━━ Data to use

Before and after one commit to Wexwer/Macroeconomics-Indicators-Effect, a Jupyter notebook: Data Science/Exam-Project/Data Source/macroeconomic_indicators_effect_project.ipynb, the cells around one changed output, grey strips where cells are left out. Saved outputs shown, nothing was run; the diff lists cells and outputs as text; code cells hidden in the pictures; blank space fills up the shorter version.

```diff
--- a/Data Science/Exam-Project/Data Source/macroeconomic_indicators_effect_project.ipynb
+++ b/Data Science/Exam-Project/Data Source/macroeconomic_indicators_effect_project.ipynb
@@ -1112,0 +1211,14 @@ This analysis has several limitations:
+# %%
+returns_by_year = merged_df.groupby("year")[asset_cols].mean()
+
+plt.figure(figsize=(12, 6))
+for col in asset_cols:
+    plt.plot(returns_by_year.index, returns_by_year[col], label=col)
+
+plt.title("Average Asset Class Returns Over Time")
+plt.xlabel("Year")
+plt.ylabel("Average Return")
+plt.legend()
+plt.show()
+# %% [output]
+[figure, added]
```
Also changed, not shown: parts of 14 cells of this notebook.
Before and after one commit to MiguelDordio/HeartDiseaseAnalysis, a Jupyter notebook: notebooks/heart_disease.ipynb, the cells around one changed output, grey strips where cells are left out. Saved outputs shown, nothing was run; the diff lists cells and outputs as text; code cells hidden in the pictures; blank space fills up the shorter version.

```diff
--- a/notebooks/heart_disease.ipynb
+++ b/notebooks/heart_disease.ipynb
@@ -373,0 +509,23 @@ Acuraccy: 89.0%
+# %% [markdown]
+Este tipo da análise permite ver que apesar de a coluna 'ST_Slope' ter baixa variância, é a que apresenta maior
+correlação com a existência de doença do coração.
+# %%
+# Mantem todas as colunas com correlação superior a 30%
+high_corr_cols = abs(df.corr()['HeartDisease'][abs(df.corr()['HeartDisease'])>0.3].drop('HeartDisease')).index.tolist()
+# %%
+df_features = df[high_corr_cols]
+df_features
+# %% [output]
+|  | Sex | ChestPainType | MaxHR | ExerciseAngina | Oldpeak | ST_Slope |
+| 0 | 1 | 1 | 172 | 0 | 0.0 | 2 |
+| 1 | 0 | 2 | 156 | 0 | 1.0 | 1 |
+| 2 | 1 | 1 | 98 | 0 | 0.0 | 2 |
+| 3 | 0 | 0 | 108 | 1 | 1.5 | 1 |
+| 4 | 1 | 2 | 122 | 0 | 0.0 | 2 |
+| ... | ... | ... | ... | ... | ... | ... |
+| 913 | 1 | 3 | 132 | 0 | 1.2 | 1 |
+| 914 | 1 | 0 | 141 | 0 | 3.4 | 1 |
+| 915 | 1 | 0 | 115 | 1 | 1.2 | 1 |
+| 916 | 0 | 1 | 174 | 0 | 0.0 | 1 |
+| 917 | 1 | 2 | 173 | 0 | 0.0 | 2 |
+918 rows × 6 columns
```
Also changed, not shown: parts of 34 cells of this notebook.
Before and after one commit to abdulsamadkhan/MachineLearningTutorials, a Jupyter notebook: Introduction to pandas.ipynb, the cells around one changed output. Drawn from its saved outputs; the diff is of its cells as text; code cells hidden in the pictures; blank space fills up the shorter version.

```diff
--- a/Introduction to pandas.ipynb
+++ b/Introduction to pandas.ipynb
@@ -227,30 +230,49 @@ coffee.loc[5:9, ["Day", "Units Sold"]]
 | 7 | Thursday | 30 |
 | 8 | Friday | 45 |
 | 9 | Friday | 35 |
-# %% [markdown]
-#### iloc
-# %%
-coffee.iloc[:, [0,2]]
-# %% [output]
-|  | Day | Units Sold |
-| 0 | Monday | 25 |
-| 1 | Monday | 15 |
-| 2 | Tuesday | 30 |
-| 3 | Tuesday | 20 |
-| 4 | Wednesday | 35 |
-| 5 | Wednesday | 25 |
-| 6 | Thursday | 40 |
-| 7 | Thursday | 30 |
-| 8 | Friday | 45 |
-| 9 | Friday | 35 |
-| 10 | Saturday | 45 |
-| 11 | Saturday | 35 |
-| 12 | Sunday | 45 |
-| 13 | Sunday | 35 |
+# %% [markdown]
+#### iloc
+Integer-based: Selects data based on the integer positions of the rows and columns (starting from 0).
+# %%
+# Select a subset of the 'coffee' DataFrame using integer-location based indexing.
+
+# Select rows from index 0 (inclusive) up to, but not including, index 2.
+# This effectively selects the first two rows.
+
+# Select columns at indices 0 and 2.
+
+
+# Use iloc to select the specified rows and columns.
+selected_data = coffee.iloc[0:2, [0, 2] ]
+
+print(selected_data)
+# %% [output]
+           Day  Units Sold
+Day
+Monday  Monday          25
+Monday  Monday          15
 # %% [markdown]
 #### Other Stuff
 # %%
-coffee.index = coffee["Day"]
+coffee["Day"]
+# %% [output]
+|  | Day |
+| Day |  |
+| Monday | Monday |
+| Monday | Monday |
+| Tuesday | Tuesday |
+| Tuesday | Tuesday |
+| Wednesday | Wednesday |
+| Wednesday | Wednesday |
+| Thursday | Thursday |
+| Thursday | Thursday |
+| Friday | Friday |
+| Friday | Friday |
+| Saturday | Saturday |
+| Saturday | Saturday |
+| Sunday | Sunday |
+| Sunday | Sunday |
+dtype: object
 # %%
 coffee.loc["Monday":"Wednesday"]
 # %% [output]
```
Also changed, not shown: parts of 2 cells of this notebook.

━━━━

Using the exact wording, write out all of the records.

Before and after one commit to Wexwer/Macroeconomics-Indicators-Effect, a Jupyter notebook: Data Science/Exam-Project/Data Source/macroeconomic_indicators_effect_project.ipynb, the cells around one changed output, grey strips where cells are left out. Saved outputs shown, nothing was run; the diff lists cells and outputs as text; code cells hidden in the pictures; blank space fills up the shorter version.

```diff
--- a/Data Science/Exam-Project/Data Source/macroeconomic_indicators_effect_project.ipynb
+++ b/Data Science/Exam-Project/Data Source/macroeconomic_indicators_effect_project.ipynb
@@ -1112,0 +1211,14 @@ This analysis has several limitations:
+# %%
+returns_by_year = merged_df.groupby("year")[asset_cols].mean()
+
+plt.figure(figsize=(12, 6))
+for col in asset_cols:
+    plt.plot(returns_by_year.index, returns_by_year[col], label=col)
+
+plt.title("Average Asset Class Returns Over Time")
+plt.xlabel("Year")
+plt.ylabel("Average Return")
+plt.legend()
+plt.show()
+# %% [output]
+[figure, added]
```
Also changed, not shown: parts of 14 cells of this notebook.
Before and after one commit to MiguelDordio/HeartDiseaseAnalysis, a Jupyter notebook: notebooks/heart_disease.ipynb, the cells around one changed output, grey strips where cells are left out. Saved outputs shown, nothing was run; the diff lists cells and outputs as text; code cells hidden in the pictures; blank space fills up the shorter version.

```diff
--- a/notebooks/heart_disease.ipynb
+++ b/notebooks/heart_disease.ipynb
@@ -373,0 +509,23 @@ Acuraccy: 89.0%
+# %% [markdown]
+Este tipo da análise permite ver que apesar de a coluna 'ST_Slope' ter baixa variância, é a que apresenta maior
+correlação com a existência de doença do coração.
+# %%
+# Mantem todas as colunas com correlação superior a 30%
+high_corr_cols = abs(df.corr()['HeartDisease'][abs(df.corr()['HeartDisease'])>0.3].drop('HeartDisease')).index.tolist()
+# %%
+df_features = df[high_corr_cols]
+df_features
+# %% [output]
+|  | Sex | ChestPainType | MaxHR | ExerciseAngina | Oldpeak | ST_Slope |
+| 0 | 1 | 1 | 172 | 0 | 0.0 | 2 |
+| 1 | 0 | 2 | 156 | 0 | 1.0 | 1 |
+| 2 | 1 | 1 | 98 | 0 | 0.0 | 2 |
+| 3 | 0 | 0 | 108 | 1 | 1.5 | 1 |
+| 4 | 1 | 2 | 122 | 0 | 0.0 | 2 |
+| ... | ... | ... | ... | ... | ... | ... |
+| 913 | 1 | 3 | 132 | 0 | 1.2 | 1 |
+| 914 | 1 | 0 | 141 | 0 | 3.4 | 1 |
+| 915 | 1 | 0 | 115 | 1 | 1.2 | 1 |
+| 916 | 0 | 1 | 174 | 0 | 0.0 | 1 |
+| 917 | 1 | 2 | 173 | 0 | 0.0 | 2 |
+918 rows × 6 columns
```
Also changed, not shown: parts of 34 cells of this notebook.
Before and after one commit to abdulsamadkhan/MachineLearningTutorials, a Jupyter notebook: Introduction to pandas.ipynb, the cells around one changed output. Drawn from its saved outputs; the diff is of its cells as text; code cells hidden in the pictures; blank space fills up the shorter version.

```diff
--- a/Introduction to pandas.ipynb
+++ b/Introduction to pandas.ipynb
@@ -227,30 +230,49 @@ coffee.loc[5:9, ["Day", "Units Sold"]]
 | 7 | Thursday | 30 |
 | 8 | Friday | 45 |
 | 9 | Friday | 35 |
-# %% [markdown]
-#### iloc
-# %%
-coffee.iloc[:, [0,2]]
-# %% [output]
-|  | Day | Units Sold |
-| 0 | Monday | 25 |
-| 1 | Monday | 15 |
-| 2 | Tuesday | 30 |
-| 3 | Tuesday | 20 |
-| 4 | Wednesday | 35 |
-| 5 | Wednesday | 25 |
-| 6 | Thursday | 40 |
-| 7 | Thursday | 30 |
-| 8 | Friday | 45 |
-| 9 | Friday | 35 |
-| 10 | Saturday | 45 |
-| 11 | Saturday | 35 |
-| 12 | Sunday | 45 |
-| 13 | Sunday | 35 |
+# %% [markdown]
+#### iloc
+Integer-based: Selects data based on the integer positions of the rows and columns (starting from 0).
+# %%
+# Select a subset of the 'coffee' DataFrame using integer-location based indexing.
+
+# Select rows from index 0 (inclusive) up to, but not including, index 2.
+# This effectively selects the first two rows.
+
+# Select columns at indices 0 and 2.
+
+
+# Use iloc to select the specified rows and columns.
+selected_data = coffee.iloc[0:2, [0, 2] ]
+
+print(selected_data)
+# %% [output]
+           Day  Units Sold
+Day
+Monday  Monday          25
+Monday  Monday          15
 # %% [markdown]
 #### Other Stuff
 # %%
-coffee.index = coffee["Day"]
+coffee["Day"]
+# %% [output]
+|  | Day |
+| Day |  |
+| Monday | Monday |
+| Monday | Monday |
+| Tuesday | Tuesday |
+| Tuesday | Tuesday |
+| Wednesday | Wednesday |
+| Wednesday | Wednesday |
+| Thursday | Thursday |
+| Thursday | Thursday |
+| Friday | Friday |
+| Friday | Friday |
+| Saturday | Saturday |
+| Saturday | Saturday |
+| Sunday | Sunday |
+| Sunday | Sunday |
+dtype: object
 # %%
 coffee.loc["Monday":"Wednesday"]
 # %% [output]
```
Also changed, not shown: parts of 2 cells of this notebook.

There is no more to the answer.